Other assets are also amortized that are not in IRC Section 197. These include interests in partnerships, corporations, trusts, and estates, interests in land, computer software, and professional fees incurred in corporate organizations or reorganizations, accounts receivable, and interest in a lease of tangible property, etc.

Start-up expenses can be amortized with IRC Section 195. Code Section 195 expenses require that the expense must be for investigating the creation or acquisition of an active trade or business; for creating an active trade or business, activities engaged in for profit and for production of income before the day business begins, the taxpayer must elect to amortize the start-up expense.

Amortization rules have a few nuances, including amortization of intangible drilling and development expenses of oil or gas wells over a sixty month period under IRC Section 59; IRC Section 171(a) (2) permits the amortization of bond premiums, and disallowed amortizations such as the elections to amortize expenses paid or incurred in creating or acquiring musical compositions or copyrights to compositions is no longer a permissible tax feature in tax years beginning after 2010. Amortization of lease fees can be amortized for the lifespan of the lease too, and not a set amortization span.

Summarized: Amortization expenses differ from depreciation, in the fact that they are in intangible assets vs. tangible assets. Intangible is key here.
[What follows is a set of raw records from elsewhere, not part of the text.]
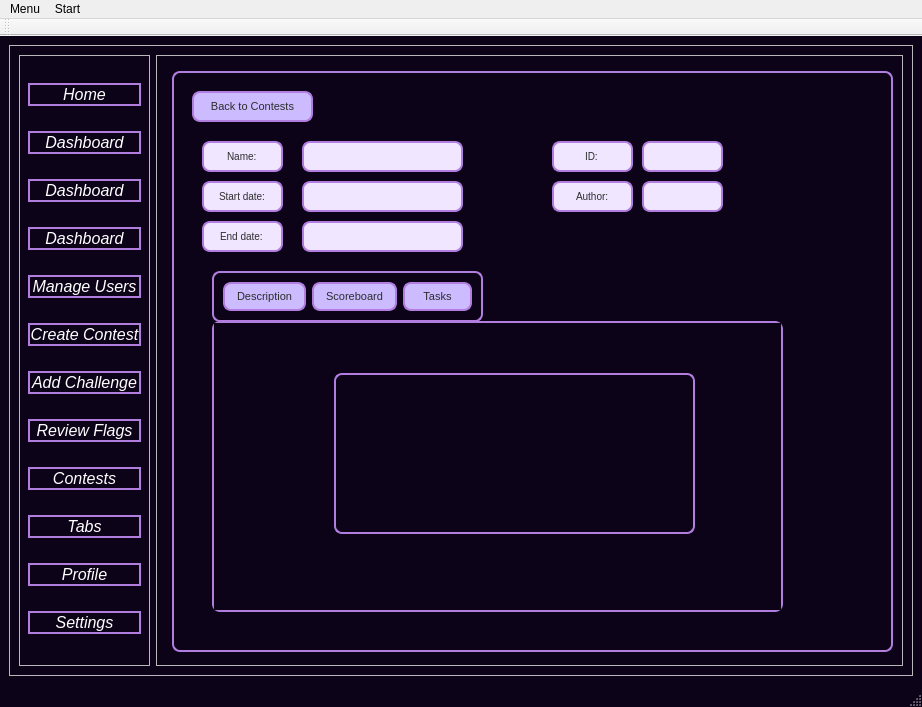
Above: CyberRange/Client/MainMenu.ui from Pafy-24/CyberRange----POO before the change. Below: the same form after it.
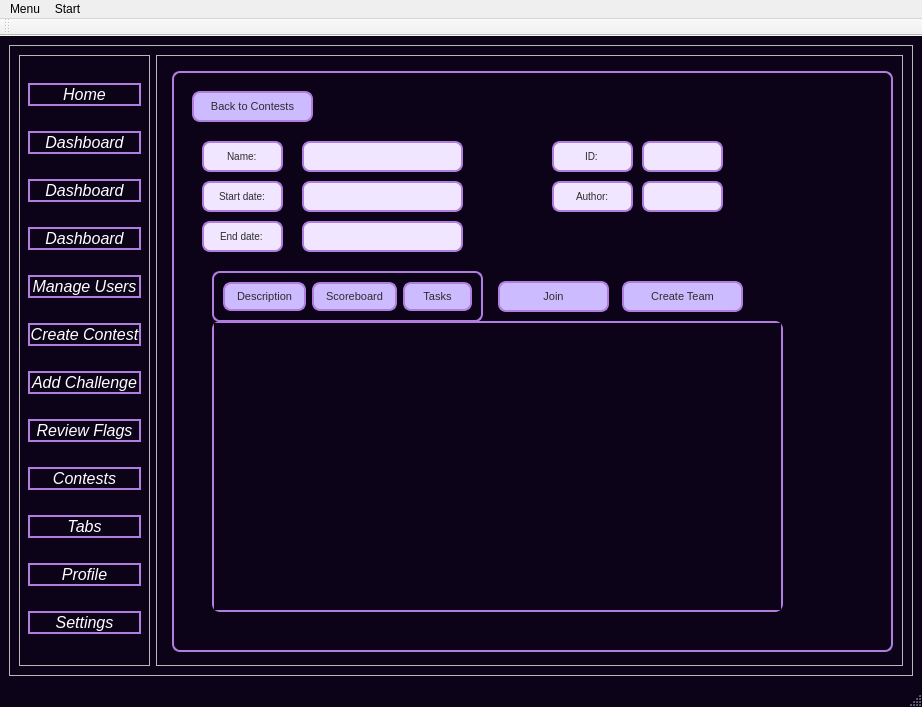
That is the form after the change. The open tabs and pages were chosen to show the change.

The edit to the form file:
```diff
--- a/CyberRange/Client/MainMenu.ui
+++ b/CyberRange/Client/MainMenu.ui
@@ -3553,6 +3553,8 @@
                  </property>
                 </widget>
                </widget>
+               <widget class="QWidget" name="CreateTeam"/>
+               <widget class="QWidget" name="JoinTeam"/>
                <widget class="QWidget" name="Scoreboard">
                 <widget class="QTableWidget" name="scoreboardWidget">
                  <property name="geometry">
@@ -3813,6 +3815,75 @@
                 <bool>true</bool>
                </property>
               </widget>
+              <widget class="QPushButton" name="JoinBtn">
+               <property name="geometry">
+                <rect>
+                 <x>326</x>
+                 <y>210</y>
+                 <width>111</width>
+                 <height>31</height>
+                </rect>
+               </property>
+               <property name="styleSheet">
+                <string notr="true">QPushButton {
+    background-color: rgb(204, 188, 255);      /* pastel mov deschis */
+    border: 2px solid #b17ddf;                 /* mov intens */
+    border-radius: 8px;
+    padding: 6px 12px;
+    color: #2c2c2c;                            /* text închis, lizibil */
+    font-size: 11px;
+}
+
+QPushButton:hover {
+    background-color: rgb(224, 208, 255);      /* mai luminos la hover */
+    border: 2px solid #8f44d4;                 /* accent mai puternic */
+}
+
+QPushButton:pressed {
+    background-color: rgb(190, 170, 240);      /* ușor mai închis la click */
+    border: 2px solid #7a2ec8;
+}</string>
+               </property>
+               <property name="text">
+                <string>Join</string>
+               </property>
+              </widget>
+              <widget class="QPushButton" name="CreateTeamBtn">
+               <property name="enabled">
+                <bool>false</bool>
+               </property>
+               <property name="geometry">
+                <rect>
+                 <x>450</x>
+                 <y>210</y>
+                 <width>121</width>
+                 <height>31</height>
+                </rect>
+               </property>
+               <property name="styleSheet">
+                <string notr="true">QPushButton {
+    background-color: rgb(204, 188, 255);      /* pastel mov deschis */
+    border: 2px solid #b17ddf;                 /* mov intens */
+    border-radius: 8px;
+    padding: 6px 12px;
+    color: #2c2c2c;                            /* text închis, lizibil */
+    font-size: 11px;
+}
+
+QPushButton:hover {
+    background-color: rgb(224, 208, 255);      /* mai luminos la hover */
+    border: 2px solid #8f44d4;                 /* accent mai puternic */
+}
+
+QPushButton:pressed {
+    background-color: rgb(190, 170, 240);      /* ușor mai închis la click */
+    border: 2px solid #7a2ec8;
+}</string>
+               </property>
+               <property name="text">
+                <string>Create Team</string>
+               </property>
+              </widget>
              </widget>
             </widget>
            </widget>
```
Left out of the diff: 61 changed lines with no effect on the pictures.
Typically amortization is on the straight-line expensing method and not MACRS methods applicable to tangible property. When amortizing assets, talk with your CPA for appropriate handling of the intangible.